Our tech guy Colin Moors explains how technology can save you money.
Of all the uses we put the internet to these days, there can be very little more daunting than to part with our hard-earned cash, sending it careering off into the void with nary a trace of what might happen to it. OfTechonol course, it’s the same thing as paying by cheque (remember those?) except it has an electronic and less tangible aspect to it. The money you are paying with doesn’t exist, not even when it reaches its destination, which it doesn’t, because it never really went anywhere. With me so far? Good.
We all use the internet to spend cash – it may be online shopping, online gaming or just everyday online banking. Luckily, we can also use the internet to save us money, if we have the right information about technology. I am obliged by common sense to mention that anything in this article does not constitute financial advice and to warn you to research sites thoroughly before giving away your money.

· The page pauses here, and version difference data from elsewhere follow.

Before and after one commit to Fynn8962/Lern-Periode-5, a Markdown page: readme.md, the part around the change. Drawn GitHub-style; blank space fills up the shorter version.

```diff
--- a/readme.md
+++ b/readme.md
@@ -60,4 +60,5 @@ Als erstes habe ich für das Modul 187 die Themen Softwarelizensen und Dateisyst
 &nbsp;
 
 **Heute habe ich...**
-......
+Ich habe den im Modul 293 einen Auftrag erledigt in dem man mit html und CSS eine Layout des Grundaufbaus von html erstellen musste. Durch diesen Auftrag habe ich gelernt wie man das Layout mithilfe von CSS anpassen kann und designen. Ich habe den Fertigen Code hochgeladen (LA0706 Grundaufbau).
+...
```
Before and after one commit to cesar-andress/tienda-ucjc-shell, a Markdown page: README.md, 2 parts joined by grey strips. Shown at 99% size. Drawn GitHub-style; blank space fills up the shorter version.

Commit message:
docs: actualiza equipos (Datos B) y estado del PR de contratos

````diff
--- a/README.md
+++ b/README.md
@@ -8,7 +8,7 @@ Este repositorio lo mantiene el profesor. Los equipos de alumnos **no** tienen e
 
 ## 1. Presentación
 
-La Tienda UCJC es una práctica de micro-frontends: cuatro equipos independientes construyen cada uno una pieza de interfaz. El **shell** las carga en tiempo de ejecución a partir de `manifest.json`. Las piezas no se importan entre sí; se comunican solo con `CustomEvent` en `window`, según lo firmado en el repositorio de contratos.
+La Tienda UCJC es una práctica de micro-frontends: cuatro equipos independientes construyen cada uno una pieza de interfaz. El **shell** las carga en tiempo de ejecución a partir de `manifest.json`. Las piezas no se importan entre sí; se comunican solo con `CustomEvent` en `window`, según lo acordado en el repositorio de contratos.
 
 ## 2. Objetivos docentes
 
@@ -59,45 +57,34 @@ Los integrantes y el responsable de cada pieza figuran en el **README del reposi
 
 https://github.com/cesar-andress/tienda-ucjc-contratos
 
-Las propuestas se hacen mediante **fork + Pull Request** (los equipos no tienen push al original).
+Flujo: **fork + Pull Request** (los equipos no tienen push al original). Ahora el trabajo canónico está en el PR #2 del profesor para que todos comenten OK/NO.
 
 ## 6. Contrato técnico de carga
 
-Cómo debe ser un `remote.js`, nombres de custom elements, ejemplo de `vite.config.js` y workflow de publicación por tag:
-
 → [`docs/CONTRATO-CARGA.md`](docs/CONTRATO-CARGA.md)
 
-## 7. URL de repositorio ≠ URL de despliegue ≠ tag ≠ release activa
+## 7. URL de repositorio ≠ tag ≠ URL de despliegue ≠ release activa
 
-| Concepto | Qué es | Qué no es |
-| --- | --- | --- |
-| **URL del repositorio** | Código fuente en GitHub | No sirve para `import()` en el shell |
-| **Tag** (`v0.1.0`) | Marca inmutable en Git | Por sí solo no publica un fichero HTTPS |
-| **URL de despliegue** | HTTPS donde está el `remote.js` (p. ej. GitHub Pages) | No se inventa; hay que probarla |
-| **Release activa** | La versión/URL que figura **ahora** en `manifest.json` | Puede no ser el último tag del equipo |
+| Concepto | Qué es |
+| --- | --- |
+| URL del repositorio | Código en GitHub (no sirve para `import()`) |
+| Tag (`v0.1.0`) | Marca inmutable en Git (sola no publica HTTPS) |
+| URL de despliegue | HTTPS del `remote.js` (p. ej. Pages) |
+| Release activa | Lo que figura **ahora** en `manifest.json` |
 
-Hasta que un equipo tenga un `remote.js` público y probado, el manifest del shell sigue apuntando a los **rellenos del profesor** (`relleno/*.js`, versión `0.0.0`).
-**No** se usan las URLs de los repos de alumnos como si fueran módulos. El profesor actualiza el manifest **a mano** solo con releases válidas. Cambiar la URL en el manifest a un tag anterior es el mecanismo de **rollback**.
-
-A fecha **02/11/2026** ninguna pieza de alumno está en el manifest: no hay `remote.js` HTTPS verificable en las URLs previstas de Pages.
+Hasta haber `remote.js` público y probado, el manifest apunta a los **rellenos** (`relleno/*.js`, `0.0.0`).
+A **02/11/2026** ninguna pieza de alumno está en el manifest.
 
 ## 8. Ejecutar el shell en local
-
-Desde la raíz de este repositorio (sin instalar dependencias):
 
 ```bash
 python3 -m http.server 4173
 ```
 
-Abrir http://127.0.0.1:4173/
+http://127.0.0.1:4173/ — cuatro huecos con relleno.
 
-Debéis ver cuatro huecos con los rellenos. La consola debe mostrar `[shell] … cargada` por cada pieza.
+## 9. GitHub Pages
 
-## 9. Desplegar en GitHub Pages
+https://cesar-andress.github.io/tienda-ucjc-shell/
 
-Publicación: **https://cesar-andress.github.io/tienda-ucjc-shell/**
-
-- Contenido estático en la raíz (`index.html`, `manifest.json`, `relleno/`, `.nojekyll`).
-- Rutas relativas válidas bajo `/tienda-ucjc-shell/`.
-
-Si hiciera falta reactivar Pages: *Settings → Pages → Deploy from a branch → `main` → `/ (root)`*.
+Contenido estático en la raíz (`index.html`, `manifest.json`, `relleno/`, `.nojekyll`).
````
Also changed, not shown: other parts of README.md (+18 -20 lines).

In these pre-Brexit times, dealing with UK pounds versus euros can be a technology minefield. The rate is, at time of writing, variable in the extreme and picking the right time to move money to or from the UK could save you a lot of cash. One of the most up-to-date sites for currency exchange is xe.com, a site brimming with financial reports, money stories, rate movement graphs and a host of other things to keep the consumer of internet money information happy. Its primary use for the lay person is as a currency exchange monitor, however. Pick your currency, enter the amount and you can convert it into any currency in the world at a click.
Holiday tip: when it comes to withdrawing money at an ATM, never accept the ATM conversion rate. Always opt for your bank doing the conversion. The ATM conversion rate is heavily doctored to favour the company who installed it. Your bank will doubtless charge you for conversion but the rate will always be better.
Speaking of banks, a lot of companies offer what they call “wealth management”. This is a poor choice of name for some of us, sadly. Keytrade Bank (keytradebank.be) here in Brussels could save you money straight away, however; aside from its range of financial products, it offers a completely free bank account. There’s no catch with this, it really is free to use – there’s no annual fees and transactions and debit cards cost nothing. Of course, the free bank account may be a way of getting you interested in their other services, such as pensions, mutual fund investing, crowdfunding and currency trading. There’s no such thing as a free lunch but at least in this case, the carrot they dangle could end up saving you a good deal of money.